The courses combined limited lectures, writing assignments, and critical workshopping. What was probably the most surprising thing is that as much as I learned from my three excellent teachers, I can’t even begin to explain how much I benefited from hearing my work and that of my fellow students evaluated by my teachers and classmates. Their critiques were kind, but nothing was sugarcoated.
Considering how writers often are often upset by bad Amazon or Goodreads reviews, one would think constant writing exercises and critiques would be demoralizing, but they weren’t. Rather, they were invigorating. The combination of learning, translating new knowledge into writing, and being given the tools to improve our work product was exciting.

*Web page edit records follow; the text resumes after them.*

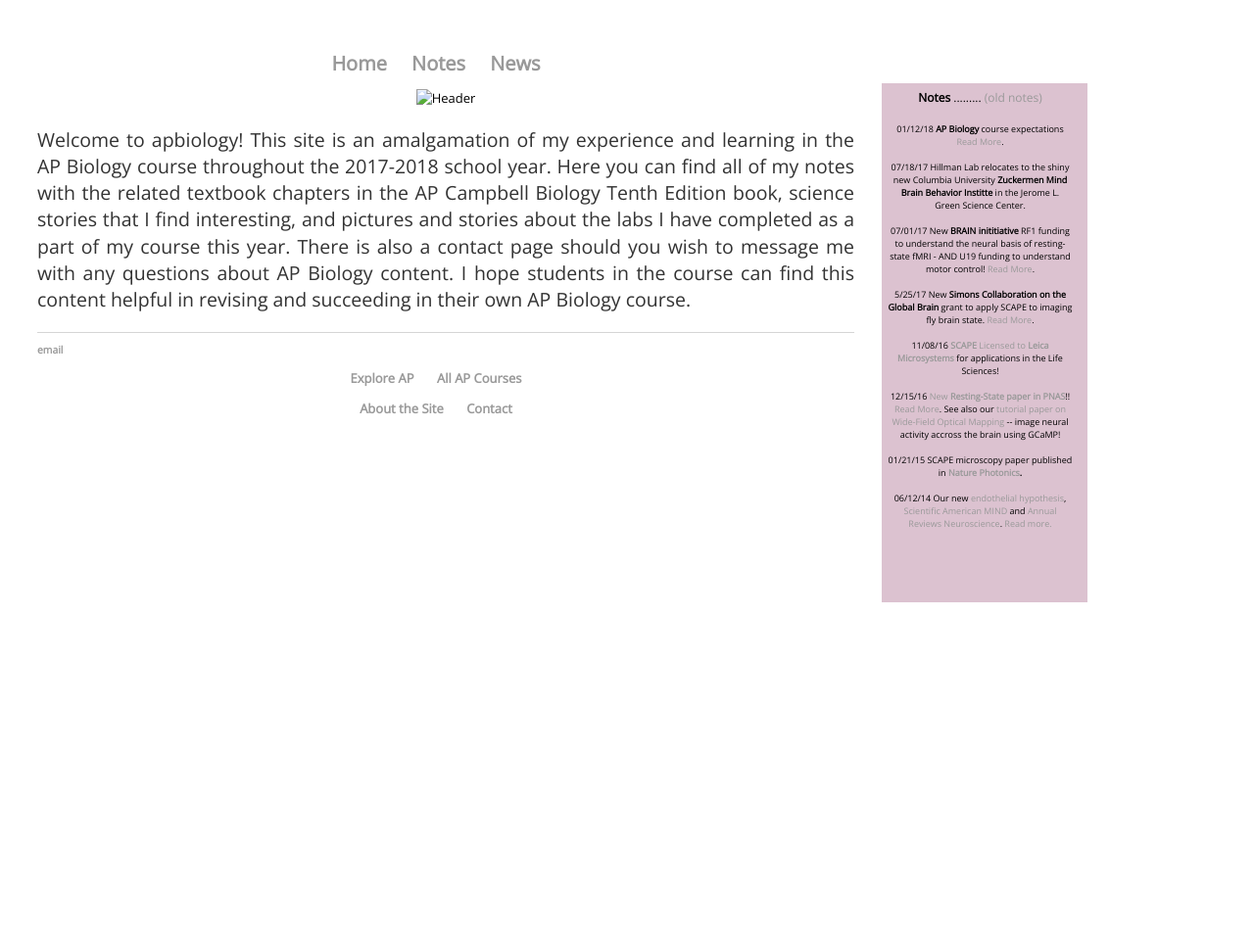
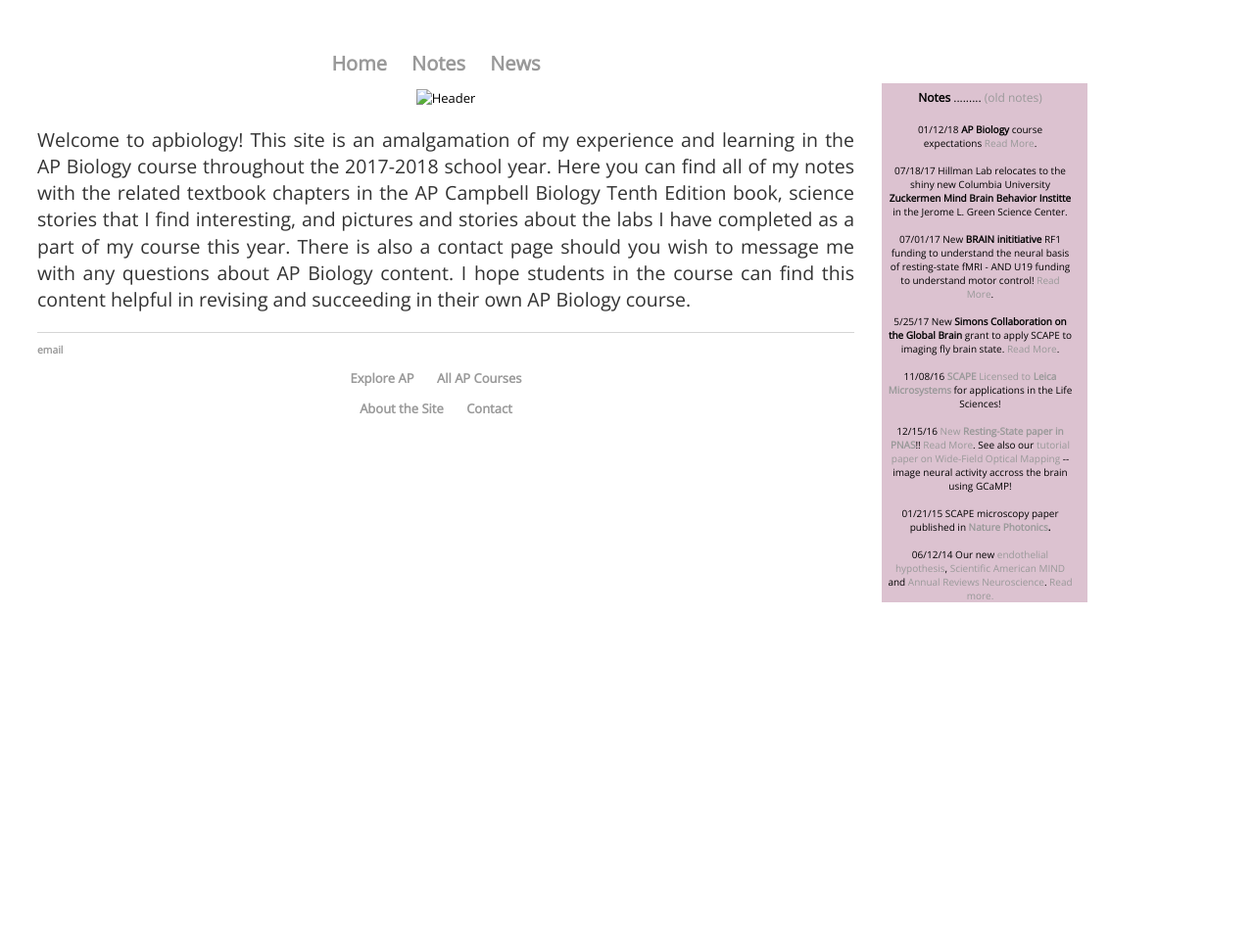
Before and after one commit to meganscarlett/meganscarlett.github.io, a Jekyll site: the page built from index.html, in a window 1280 px wide. Shown: the whole page at 98% size. Built offline with Jekyll 4.4.1, drawn with Linux system fonts in a browser that asks for light colours.

Commit message:
Update index.html

```diff
--- a/index.html
+++ b/index.html
@@ -17,7 +17,7 @@ I hope students in the course can find this content helpful in revising and succ
 	<td width="189" ><div style="font-size: 12px; color="#2D386A"><b>Notes</b></span><span class="style17"> .........  <span class="style11"><a href="/_posts.html">(old notes)</a><br>
                     <br>
                   <span class="style3">
-                  <div style="font-size: 9px">
+                  <div style="font-size: 10px">
                     01/12/18 <strong> AP Biology </strong> course expectations <a href="https://meganscarlett.github.io/2018/01/11/ap-biology-course-expectations.html">Read More</a>.</span><span class="style17"><br>
                     <br>
                       </span><span class="style3"> 07/18/17 Hillman Lab relocates to the shiny new Columbia University <strong>Zuckermen Mind Brain Behavior Institte</strong> in the Jerome L. Green Science Center. </span><span class="style17"><br>
```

During the ten days I was in Iowa (which really is flat), I was thrilled Kings River Life published my short story, Exotic, ( http://kingsriverlife.com/07/04/exotic-a-mystery-story/ ), Bethlehem Writers Roundtable informed me that its September/October 2015 issues will contain my short story, That’s Where I Buried My Wives, and Five Star sent me the first jpeg cover of my new book, Should Have Played Poker: a Carrie Martin and the Mah Jongg Players Mystery (coming February 2016). By the time I finished my three workshops, I realized that the goal of learning was accomplished but better yet, I came up with new pieces - a few of which I bet will find homes in the next year. Not a bad result from going to camp.